→ ASSIGNMENT:
If a line in the listing below includes the word "width", pick it out.
*** Opening PROVIDED RECORDS ***
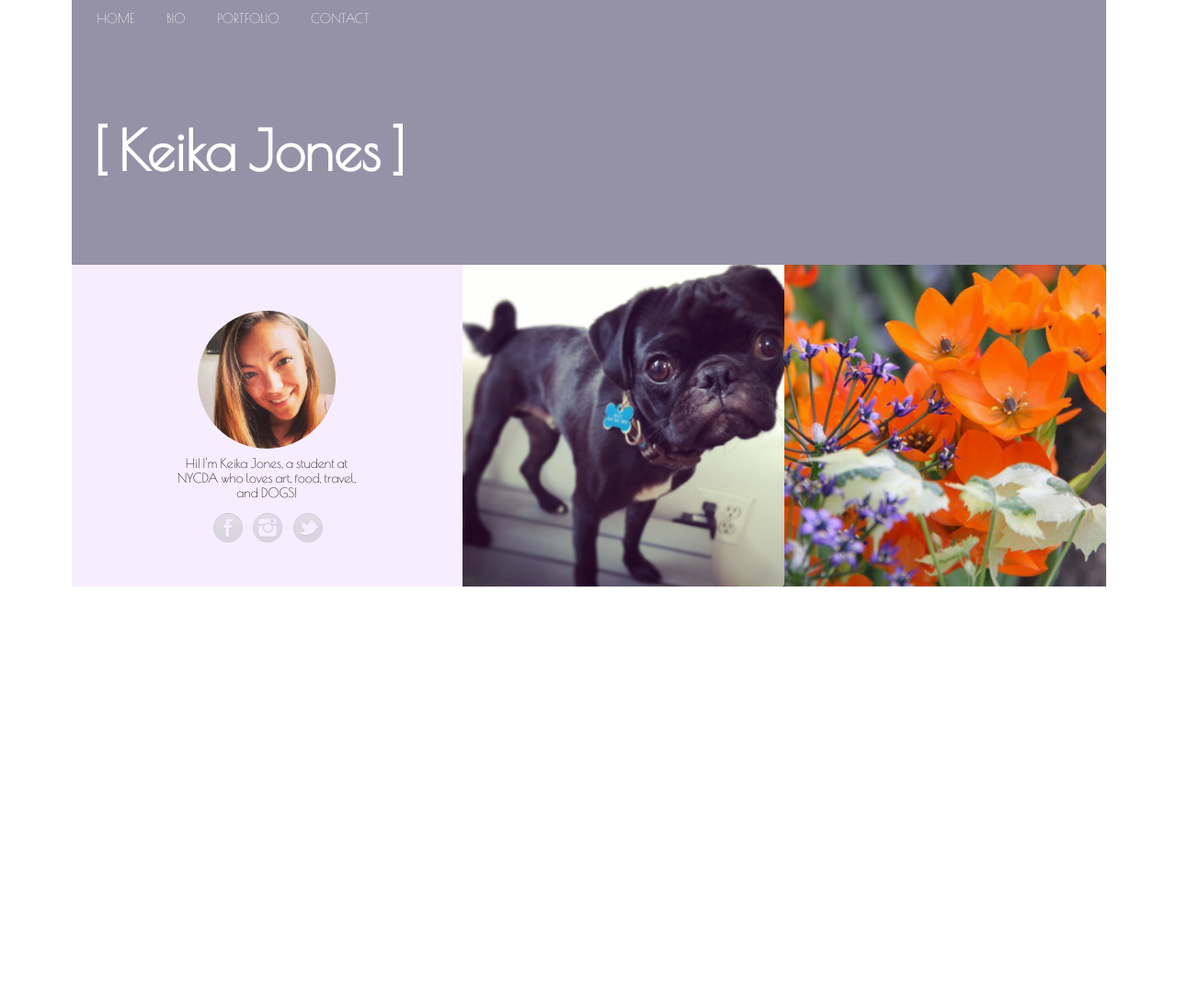
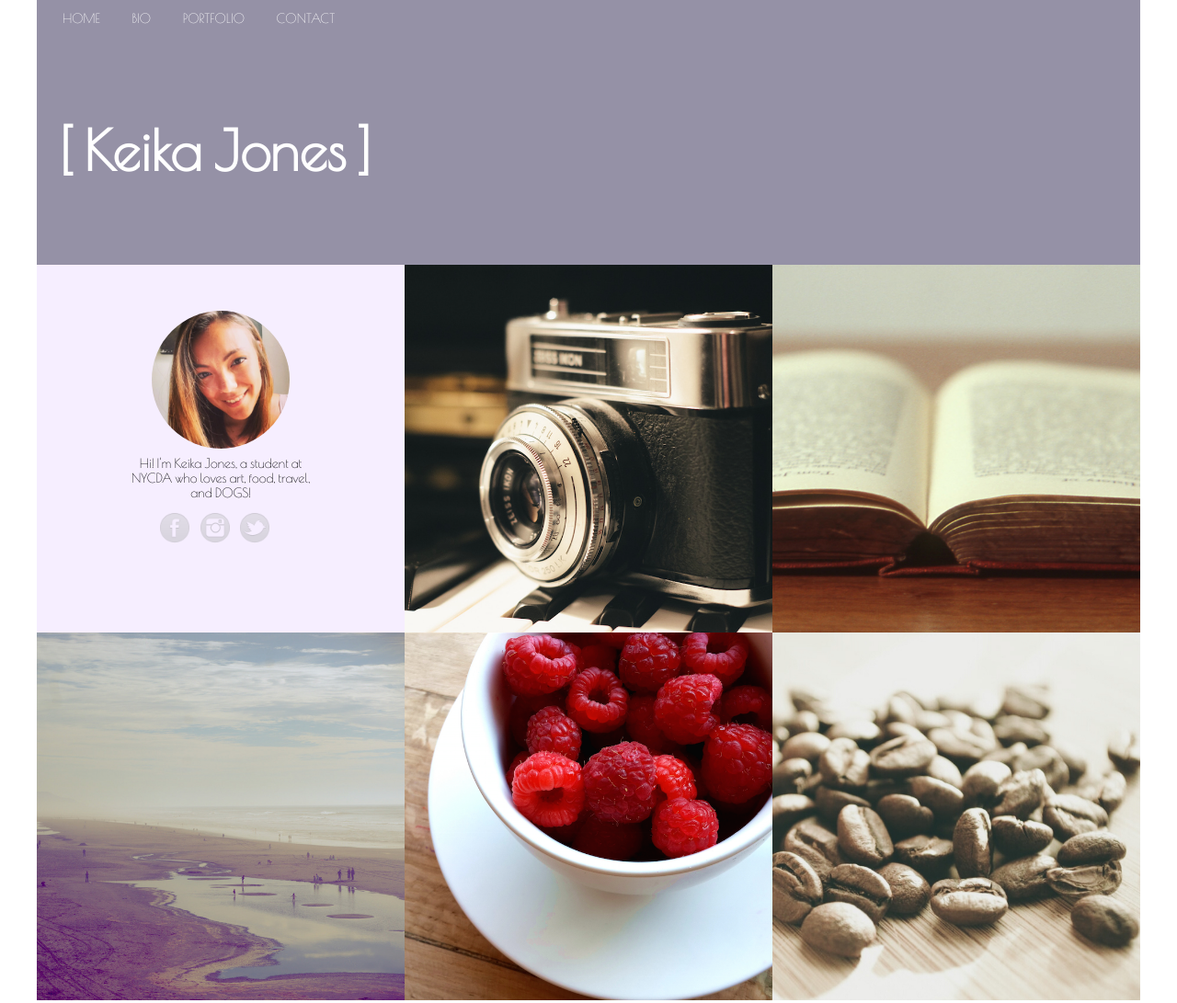
Before and after one commit to keikajones/My-Personal-Site, a plain HTML site: page index.html in a window 1280 px wide. Shown: the whole page at 92% size. Before the commit the page ends 800 px from the top, so only its background shows below. Drawn offline with nearby package versions, Linux system fonts and the light colour scheme.

Commit message:
made changes to homepage

```diff
--- a/css/layout.css
+++ b/css/layout.css
@@ -13,7 +13,7 @@
 }
 
 .wrap{
-	max-width: 1125px;
+	max-width: 1200px;
 	margin: 0 auto;
 }
 
@@ -90,19 +90,23 @@ nav ul li a{
 	transform: translateX(0px);
 }
 
-.mainContent{
+.mainContent, .mainContent2 {
 	float: right;
+	height: 400px;
+	background: #fff;
 }
 
 .mainContent{
-	width: 700px;
-	height: 350px;
-	background: #fff;
+	width: 800px;
+}
+
+.mainContent2{
+	width: 1200px;
 }
 
 .favoriteImages{
-	max-height: 350px;
-	max-width: 350px;
+	max-height: 400px;
+	max-width: 400px;
 	margin: 0;
 }
 
@@ -121,8 +125,8 @@ nav ul li a{
 }
 
 .sidebar{
-	width: 425px;
-	height: 350px;
+	width: 400px;
+	height: 400px;
 	background: #F6EEFF;
 	border: solid 0px #000;
 	position: absolute;
@@ -150,7 +154,7 @@ nav ul li a{
 
 .smsLinks ul{
 	width: 350px;
-	padding-left: 150px;
+	padding-left: 130px;
 }
 
 .smsLinks ul li{
--- a/index.html
+++ b/index.html
@@ -27,18 +27,6 @@
 				<h1 id="name">[ Keika Jones ]</h1>
 			</header>
 
-			<section class="mainContent">
-
-				<div class="favoriteThings">
-
-					<img class="favoriteImages" src="images/blue2.png"/><!--
-					--><img class="favoriteImages" src="images/flowers.png"/>
-					<!--<img class="favoriteImages" src="images/travel.png"/>-->
-
-				</div>
-
-			</section>
-
 			<section class="sidebar">
 
 				<div id="avatar">
@@ -59,6 +47,19 @@
 
 			</section>
 
+			<section class="mainContent">
+
+					<img class="favoriteImages" src="images/camera.png"/><!--
+					--><img class="favoriteImages" src="images/book.png"/>
+			</section>
+
+			<section class="mainContent2">
+					<img class="favoriteImages" src="images/beach.png"/><!--
+					--><img class="favoriteImages" src="images/raspberries.png"/><!--
+					--><img class="favoriteImages" id="coffee" src="images/coffee.png"/>
+
+			</section>
+
 		</div>
 
 	</body>
```
Also changed, not shown: images/beach.png (added), images/book.png (added), images/camera.png (added), images/coffee.png (added), images/raspberries.png (added), images/sparks.png (added).
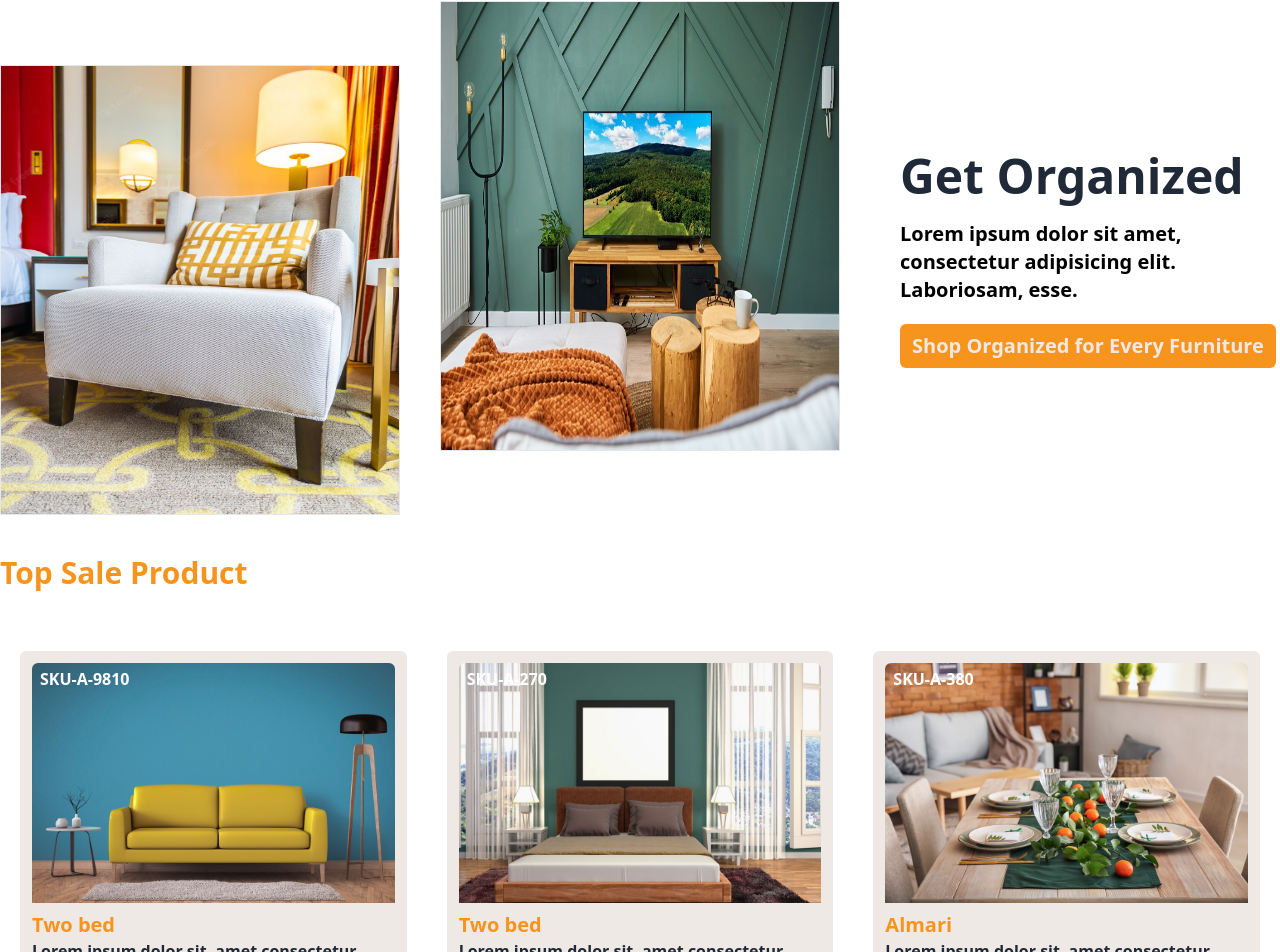
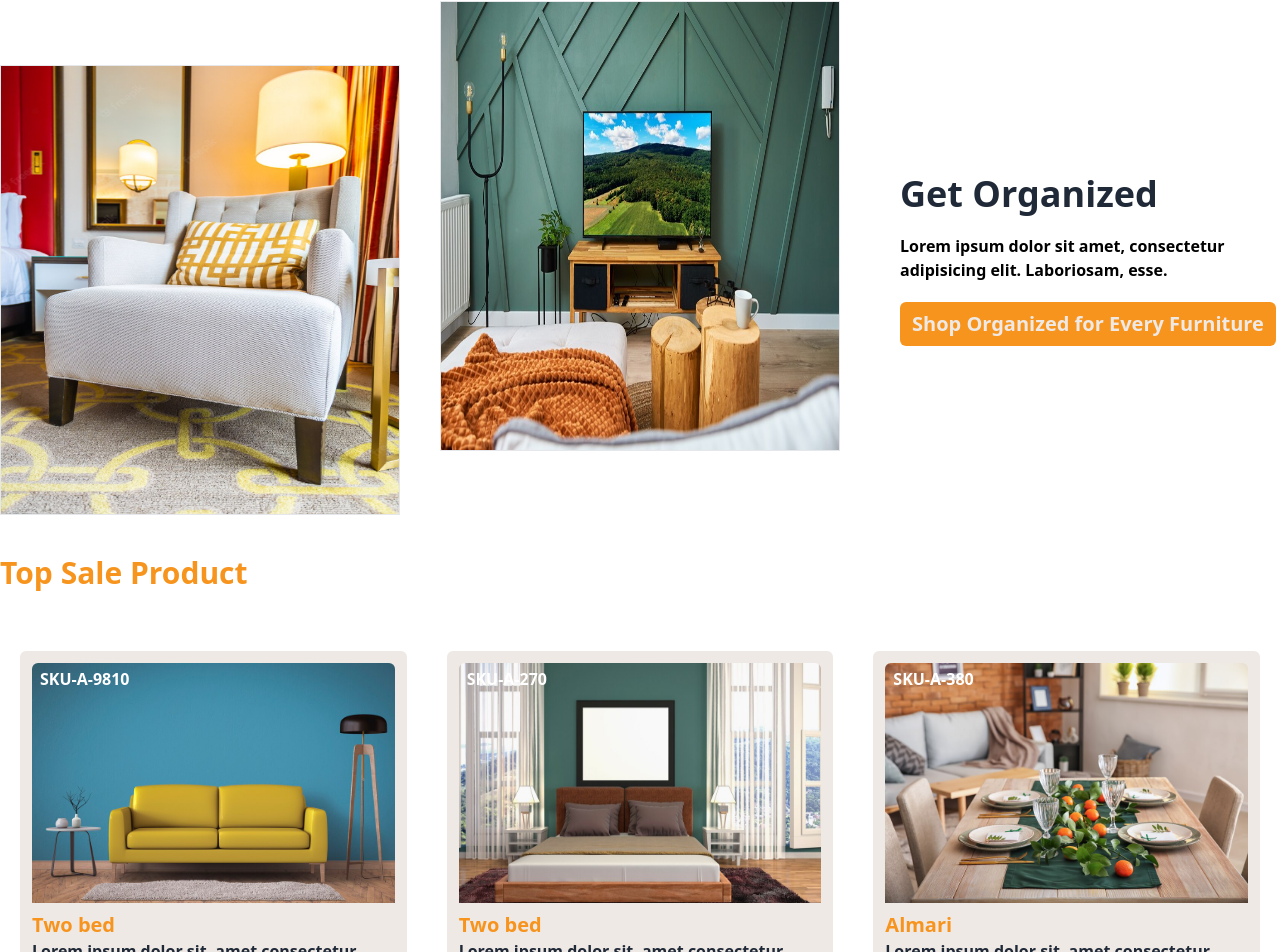
Before and after one commit to MDSadid-git/w-furniture, a React (Vite) app: page / in a window 1280 px wide. Shown: the part 2809-3761 px from the top of the page. Built offline with nearby package versions, Linux system fonts and the light colour scheme.

Commit message:
Sadid Home 1 Get Organized area done

```diff
--- a/src/Components/GetOrganized/GetOrganized.jsx
+++ b/src/Components/GetOrganized/GetOrganized.jsx
@@ -1,30 +1,21 @@
-import React from "react";
-import organize1 from '../../assets/ProductImage/organize1.jpg'
-import organize2 from '../../assets/ProductImage/organize2.jpg'
+import organize1 from "../../assets/ProductImage/organize1.jpg";
+import organize2 from "../../assets/ProductImage/organize2.jpg";
 
 const GetOrganized = () => {
   return (
     <div className="my-20  grid grid-cols-1 md:grid-cols-2 lg:grid-cols-3 gap-10 max-w-screen-xl mx-auto">
       <div className="h-[450px] order-3 lg:order-1 lg:translate-y-10 lg:hover:-translate-y-0 border duration-500 cursor-pointer ">
-        <img
-          className="h-full w-full"
-          src={organize2}
-          alt=""
-        />
+        <img className="h-full w-full" src={organize2} alt="" />
       </div>
       <div className="h-[450px] order-2 border lg:-translate-y-6 lg:hover:-translate-y-12  duration-500 cursor-pointer">
-        <img
-          className="h-full w-full"
-          src={organize1}
-          alt=""
-        />
+        <img className="h-full w-full" src={organize1} alt="" />
       </div>
       <div className="flex justify-center items-center ml-5 order-1 lg:order-3">
         <div>
-          <h1 className="text-5xl font-semibold my-5 text-gray-800">
+          <h1 className="text-4xl font-semibold my-5 text-gray-800">
             Get Organized
           </h1>
-          <p className="font-semibold my-5  text-xl">
+          <p className="font-semibold my-5  text-md">
             Lorem ipsum dolor sit amet, consectetur adipisicing elit.
             Laboriosam, esse.
           </p>
```
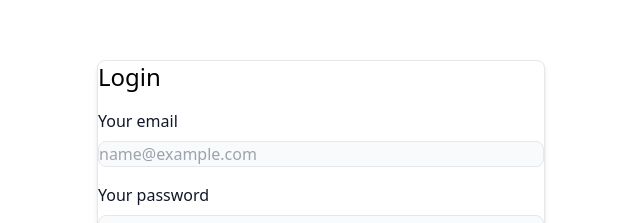
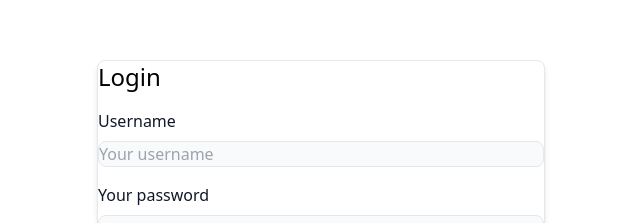
Before and after one commit to Ahmedmustaffa/ecommerce-react-app, a React (Vite) app in the folder client/: page /login in a window 1280 px wide. Shown: the part 209-432 px from the top of the page, without its empty margins (319-959 px from the left). Built offline with nearby package versions, Linux system fonts and the light colour scheme.

Commit message:
Change email input to username in Login component

```diff
--- a/client/src/components/Login.jsx
+++ b/client/src/components/Login.jsx
@@ -1,36 +1,49 @@
+// src/components/Login.jsx
 import { useState } from "react";
 import { Button, Card, Checkbox, HelperText, Label, TextInput } from "flowbite-react";
+import { useNavigate } from "react-router-dom";
+import { loginUser } from "../API/AuthApi";
 
 export function Login() {
-  const [formData, setFormData] = useState({ email: "", password: "" });
+  const navigate = useNavigate();
+  // Changed email to username
+  const [formData, setFormData] = useState({ username: "", password: "" });
   const [errors, setErrors] = useState({});
+  const [apiError, setApiError] = useState(""); // To show backend errors
 
   const handleChange = (e) => {
     setFormData({ ...formData, [e.target.id]: e.target.value });
-    if (errors[e.target.id]) {
-      setErrors({ ...errors, [e.target.id]: null });
-    }
+    if (errors[e.target.id]) setErrors({ ...errors, [e.target.id]: null });
+    setApiError("");
   };
 
   const validate = () => {
     const newErrors = {};
-
-    if (!formData.email) {
-      newErrors.email = "Email is required";
-    }
-
-    if (!formData.password) {
-      newErrors.password = "Password is required";
-    }
-
+    if (!formData.username) newErrors.username = "Username is required";
+    if (!formData.password) newErrors.password = "Password is required";
     setErrors(newErrors);
     return Object.keys(newErrors).length === 0;
   };
 
-  const handleSubmit = (e) => {
+  const handleSubmit = async (e) => {
     e.preventDefault();
     if (validate()) {
-      // TODO: Add login API call here
+      try {
+        // Match the backend property names (userName)
+        const response = await loginUser({
+            userName: formData.username,
+            password: formData.password
+        });
+
+        // Save token and redirect
+        localStorage.setItem("token", response.data.token);
+        console.log("Logged in successfully!");
+        navigate("/");
+
+      } catch (error) {
+        // Display error message from backend
+        setApiError(error.response?.data?.message || "Something went wrong logging in.");
+      }
     }
   };
 
@@ -39,26 +52,24 @@ export function Login() {
       <Card className="min-w-lg">
         <h3 className="dark:text-white text-2xl">Login</h3>
 
+        {apiError && <HelperText color="failure" className="text-center text-lg">{apiError}</HelperText>}
+
         <form onSubmit={handleSubmit} className="flex flex-col gap-4">
           <div>
-            <div className="mb-2 block">
-              <Label htmlFor="email">Your email</Label>
-            </div>
+            <div className="mb-2 block"><Label htmlFor="username">Username</Label></div>
             <TextInput
-              id="email"
-              type="email"
-              placeholder="name@example.com"
-              value={formData.email}
+              id="username"
+              type="text"
+              placeholder="Your username"
+              value={formData.username}
               onChange={handleChange}
-              color={errors.email ? "failure" : "gray"}
+              color={errors.username ? "failure" : "gray"}
             />
-            {errors.email && <HelperText color="failure">{errors.email}</HelperText>}
+            {errors.username && <HelperText color="failure">{errors.username}</HelperText>}
           </div>
 
           <div>
-            <div className="mb-2 block">
-              <Label htmlFor="password">Your password</Label>
-            </div>
+            <div className="mb-2 block"><Label htmlFor="password">Your password</Label></div>
             <TextInput
               id="password"
               type="password"
```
*** Closing PROVIDED RECORDS ***
→ SOLVED EXERCISE:
-	max-width: 1125px;
+	max-width: 1200px;
-	width: 700px;
+	width: 800px;
+	width: 1200px;
-	max-width: 350px;
+	max-width: 400px;
-	width: 425px;
+	width: 400px;
 	width: 350px;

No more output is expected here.